The first part of Jesus’ ministry – the part described in Mark 1:1-8:30 – was quite exciting, but also fairly safe. He spent most of that time wandering the hills and valleys of Galilee, visiting villages and healing people and teaching his disciples a new way of living. With the story related in today’s text, though, Jesus turns away from safety and toward extremity: He points his feet toward Jerusalem and turns his mind toward suffering and sacrifice that his disciples cannot begin to comprehend.
That theme makes today’s scripture passage a most appropriate text for the early days of the Lenten season, as we, like Jesus, turn our hearts toward Holy Week.
Imagine the disciples’ response when Jesus “began to teach them that the Son of Man must undergo great suffering, and be rejected by the elders, the chief priests, and the scribes, and be killed, and after three days rise again” (v. 31).
Can you hear them? “Suffering and dying? What? That isn’t what a messiah does! Don’t you think you’re being a little extreme?”

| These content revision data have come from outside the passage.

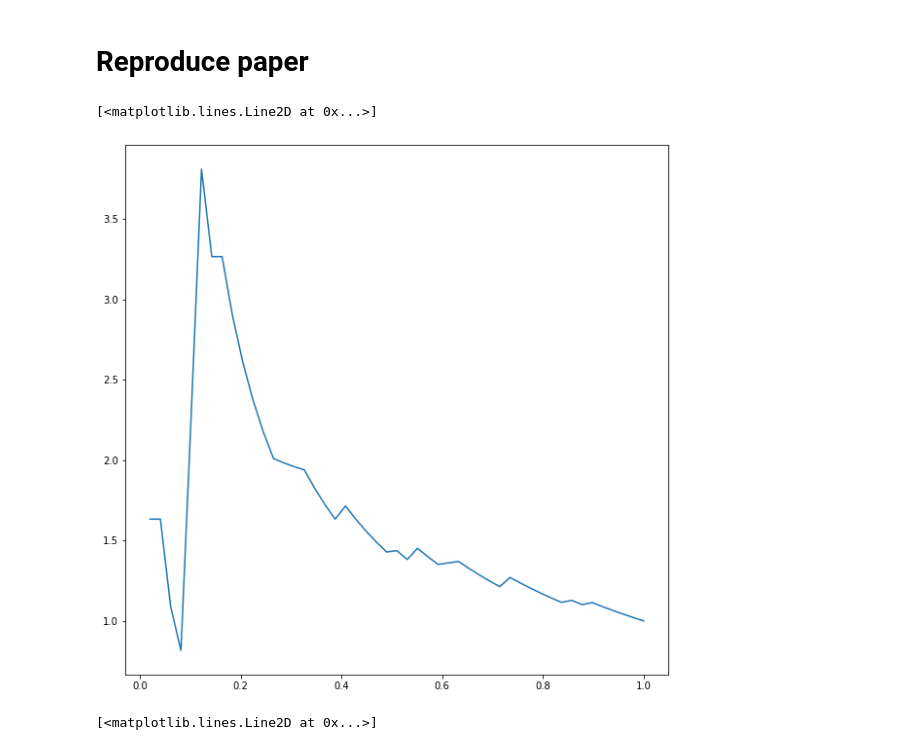
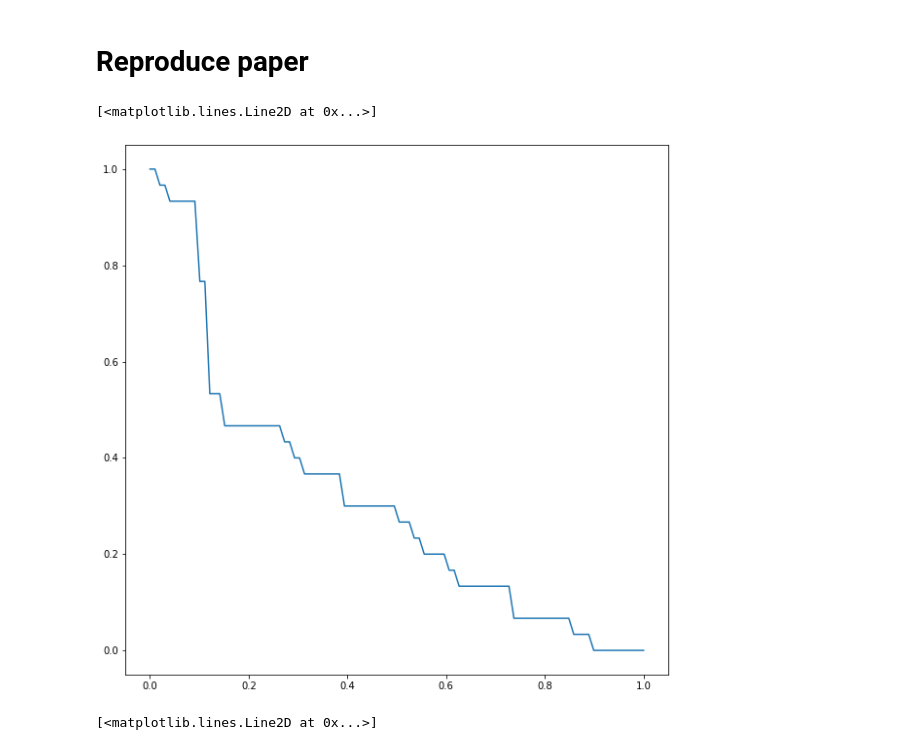
Before and after one commit to Schimmenti/EarthquakesGPS, a Jupyter notebook: Dataset.ipynb, the cells around one changed output. Drawn from its saved outputs; the diff is of its cells as text; code cells hidden in the pictures.

```diff
--- a/Dataset.ipynb
+++ b/Dataset.ipynb
@@ -21,31 +18,0 @@ Mounted at /content/drive
-# %%
-from numpy.lib.stride_tricks import as_strided
-
-#https://stackoverflow.com/questions/51808573/running-window-of-max-min-in-a-numpy-array
-def running_max_min(a, window_size, step_size = 1, add_heading_nan=True):
-    nrows = (a.size - window_size)//step_size + 1
-    n = a.strides[0]
-    s = as_strided(a, shape=(nrows, window_size), strides=(step_size*n, n))
-    if(add_heading_nan):
-      return np.concatenate([np.ones(window_size-1)*np.NaN, s.ptp(1)])
-    else:
-      return s.ptp(1)
-
-#def max_filter1d_valid(a, W, add_heading_nan=True):
-#    hW = (W-1)//2 # Half window size
-#    if(add_heading_nan):
-#      if(W%2==1):
-#        return np.concatenate([np.ones(W-1)*np.nan,maximum_filter1d(a,size=W)[hW:-hW]])
-#      else:
-#        return np.concatenate([np.ones(W-2)*np.nan,maximum_filter1d(a,size=W)[hW:-hW]])
-#    else:
-#      return maximum_filter1d(a,size=W)[hW:-hW]
-#def min_filter1d_valid(a, W, add_heading_nan=True):
-#    hW = (W-1)//2 # Half window size
-#    if(add_heading_nan):
-#      if(W%2==1):
-#        return np.concatenate([np.ones(W-1)*np.nan,minimum_filter1d(a,size=W)[hW:-hW]])
-#      else:
-#        return np.concatenate([np.ones(W-2)*np.nan,minimum_filter1d(a,size=W)[hW:-hW]])
-#    else:
-#      return minimum_filter1d(a,size=W)[hW:-hW]
@@ -55,9 +18,0 @@ def haversine(lat1, lat2, delta_long):
-# %%
-def moving_lin_regress(x, T, add_heading_nan=True):
-    m = []
-    for t in range(0,len(x)-T+1):
-        m.append(stats.linregress(np.arange(0,T),x[t:t+T])[0])
-    if(add_heading_nan):
-      return np.concatenate([np.ones(T-1)*np.nan, np.array(m)])
-    else:
-      return np.array(m)
@@ -294,7 +289,7 @@ else:
 df2["V"] = V_cell
 df2["Flag"] = flag
 # %%
-vth_probs = np.linspace(0,1,50)
+vth_probs = np.linspace(0,1,100)
 single_alarm = []
 all_vals = df2["V"].values
 all_vals = all_vals[np.isfinite(all_vals)]
@@ -322,10 +317,10 @@ matched_vals = np.array(matched_vals)
 alarm1 = np.heaviside(matched_vals.reshape(-1,1)-all_vals[vth_indices].reshape(1,-1),1)
 # %%
 fig, ax = plt.subplots(figsize=(10,10))
-plt.plot(vth_probs,alarm1.mean(axis=0)/vth_probs)
+plt.plot(vth_probs,1-alarm1.mean(axis=0))
 # %% [output]
 [<matplotlib.lines.Line2D at 0x...>]
-[figure, old version]
+[figure, new version]
 # %%
 fig, ax = plt.subplots(figsize=(10,10))
 plt.plot(vth_probs,alarm1.mean(axis=0)/vth_probs)
```
Also changed, not shown: parts of 9 cells of this notebook.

Peter almost certainly spoke for the other disciples when he took Jesus to task for such a crazy plan. So, Jesus may have been looking at all the disciples when he returned the rebuke, saying: “Get behind me, Satan! For you are setting your mind not on divine things but on human things” (v. 33).

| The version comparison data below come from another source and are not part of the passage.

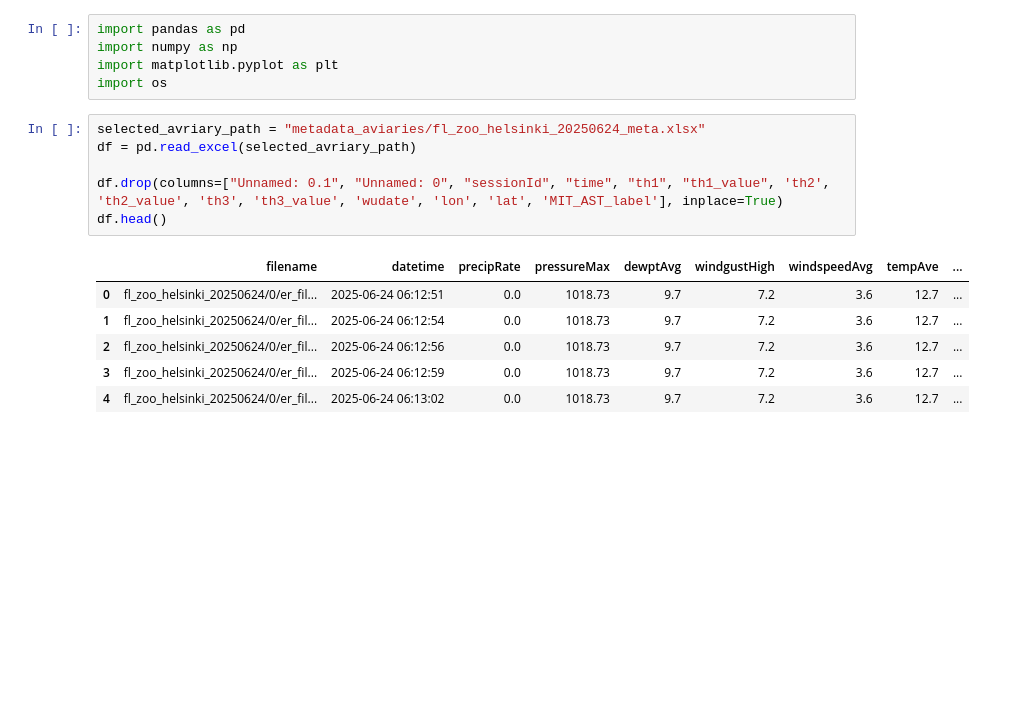
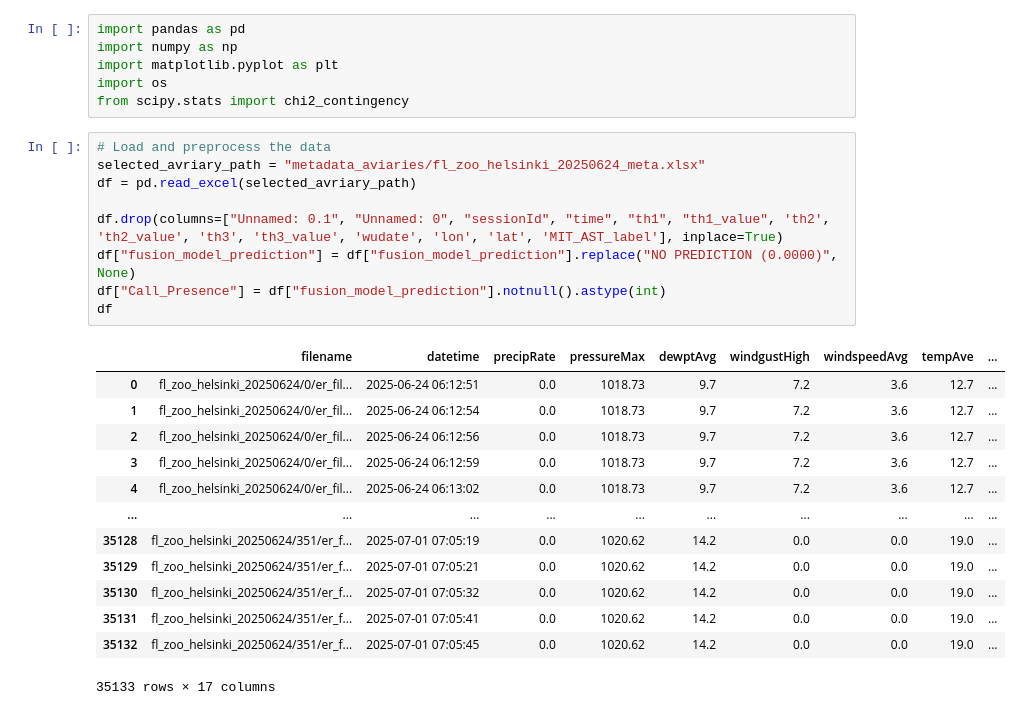
Before and after one commit to IonasDKE/Bird-Call-Type-Analysis, a Jupyter notebook: Aviary_Analysis.ipynb, the cells around one changed output. Saved outputs shown, nothing was run; the diff lists cells and outputs as text; blank space fills up the shorter version.

```diff
--- a/Aviary_Analysis.ipynb
+++ b/Aviary_Analysis.ipynb
@@ -3,19 +3,30 @@ import pandas as pd
 import numpy as np
 import matplotlib.pyplot as plt
 import os
+from scipy.stats import chi2_contingency
 # %%
+# Load and preprocess the data
 selected_avriary_path = "metadata_aviaries/fl_zoo_helsinki_20250624_meta.xlsx"
 df = pd.read_excel(selected_avriary_path)
 
 df.drop(columns=["Unnamed: 0.1", "Unnamed: 0", "sessionId", "time", "th1", "th1_value", 'th2', 'th2_value', 'th3', 'th3_value', 'wudate', 'lon', 'lat', 'MIT_AST_label'], inplace=True)
-df.head()
+df["fusion_model_prediction"] = df["fusion_model_prediction"].replace("NO PREDICTION (0.0000)", None)
+df["Call_Presence"] = df["fusion_model_prediction"].notnull().astype(int)
+df
 # %% [output]
 |  | filename | datetime | precipRate | pressureMax | dewptAvg | windgustHigh | windspeedAvg | tempAve | ... |
 | 0 | fl_zoo_helsinki_20250624/0/er_fil... | 2025-06-24 06:12:51 | 0.0 | 1018.73 | 9.7 | 7.2 | 3.6 | 12.7 | ... |
 | 1 | fl_zoo_helsinki_20250624/0/er_fil... | 2025-06-24 06:12:54 | 0.0 | 1018.73 | 9.7 | 7.2 | 3.6 | 12.7 | ... |
 | 2 | fl_zoo_helsinki_20250624/0/er_fil... | 2025-06-24 06:12:56 | 0.0 | 1018.73 | 9.7 | 7.2 | 3.6 | 12.7 | ... |
 | 3 | fl_zoo_helsinki_20250624/0/er_fil... | 2025-06-24 06:12:59 | 0.0 | 1018.73 | 9.7 | 7.2 | 3.6 | 12.7 | ... |
 | 4 | fl_zoo_helsinki_20250624/0/er_fil... | 2025-06-24 06:13:02 | 0.0 | 1018.73 | 9.7 | 7.2 | 3.6 | 12.7 | ... |
+| ... | ... | ... | ... | ... | ... | ... | ... | ... | ... |
+| 35128 | fl_zoo_helsinki_20250624/351/er_f... | 2025-07-01 07:05:19 | 0.0 | 1020.62 | 14.2 | 0.0 | 0.0 | 19.0 | ... |
+| 35129 | fl_zoo_helsinki_20250624/351/er_f... | 2025-07-01 07:05:21 | 0.0 | 1020.62 | 14.2 | 0.0 | 0.0 | 19.0 | ... |
+| 35130 | fl_zoo_helsinki_20250624/351/er_f... | 2025-07-01 07:05:32 | 0.0 | 1020.62 | 14.2 | 0.0 | 0.0 | 19.0 | ... |
+| 35131 | fl_zoo_helsinki_20250624/351/er_f... | 2025-07-01 07:05:41 | 0.0 | 1020.62 | 14.2 | 0.0 | 0.0 | 19.0 | ... |
+| 35132 | fl_zoo_helsinki_20250624/351/er_f... | 2025-07-01 07:05:45 | 0.0 | 1020.62 | 14.2 | 0.0 | 0.0 | 19.0 | ... |
+35133 rows × 17 columns
 # %%
 # See effect of rain on vocalisations
 # precipRate we dont know the measure, not explained in the README
```
Also changed, not shown: parts of 2 cells of this notebook, 1 other file.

Jesus wasn’t telling his disciples to “Get out of here” or “Get lost,” but to “Get back where you belong – behind me, following me.” Jesus dared to use the name “Satan” for the simple reason that Peter was tempting him to choose human desires over God’s way, even as Satan reportedly had done (Mark 1:12-13).
There is something significant about that: Jesus is saying, in effect, that human thought without divine influence will always run the danger of becoming evil. We live in the world, but must remember that we are citizens of God’s kingdom.

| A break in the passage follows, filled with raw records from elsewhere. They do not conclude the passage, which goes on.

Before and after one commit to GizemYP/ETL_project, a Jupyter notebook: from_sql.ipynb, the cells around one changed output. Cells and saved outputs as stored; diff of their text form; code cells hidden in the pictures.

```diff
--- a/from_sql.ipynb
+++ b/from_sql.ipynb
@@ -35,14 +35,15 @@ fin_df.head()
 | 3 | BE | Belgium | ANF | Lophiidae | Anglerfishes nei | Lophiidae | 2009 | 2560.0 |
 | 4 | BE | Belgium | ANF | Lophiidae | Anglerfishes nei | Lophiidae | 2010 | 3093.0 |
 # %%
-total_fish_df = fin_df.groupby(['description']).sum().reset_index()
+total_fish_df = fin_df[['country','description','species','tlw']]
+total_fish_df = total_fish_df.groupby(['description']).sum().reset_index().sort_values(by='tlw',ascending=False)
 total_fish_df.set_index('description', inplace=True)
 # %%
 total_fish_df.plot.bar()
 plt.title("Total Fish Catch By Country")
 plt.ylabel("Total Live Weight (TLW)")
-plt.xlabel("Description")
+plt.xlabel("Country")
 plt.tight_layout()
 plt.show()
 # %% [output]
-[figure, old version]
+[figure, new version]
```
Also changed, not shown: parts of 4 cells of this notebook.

Peter’s problem, in part, is that he knew enough to put two and two together. He knew that if the master must suffer and die, then the disciples must follow him. Jesus confirmed that conclusion when he turned to all who were present – disciples and “the crowd” who followed them – and said: “If any want to become my followers, let them deny themselves and take up their cross and follow me” (v. 34).
Yikes … Preachers of the prosperity gospel claim that following Jesus will solve our problems and make us successful, but that’s not the gospel Jesus taught. Jesus wanted his followers to understand that the Messiah’s way would not be the way of power as the world knows it, but the way of service; it would not be the way of self-gratification, but of self-denial.
That is not the way most of us would choose. We prefer to play it safe, to show up at church every now and then, and to avoid any risky business.
Risky living(vv. 35-36)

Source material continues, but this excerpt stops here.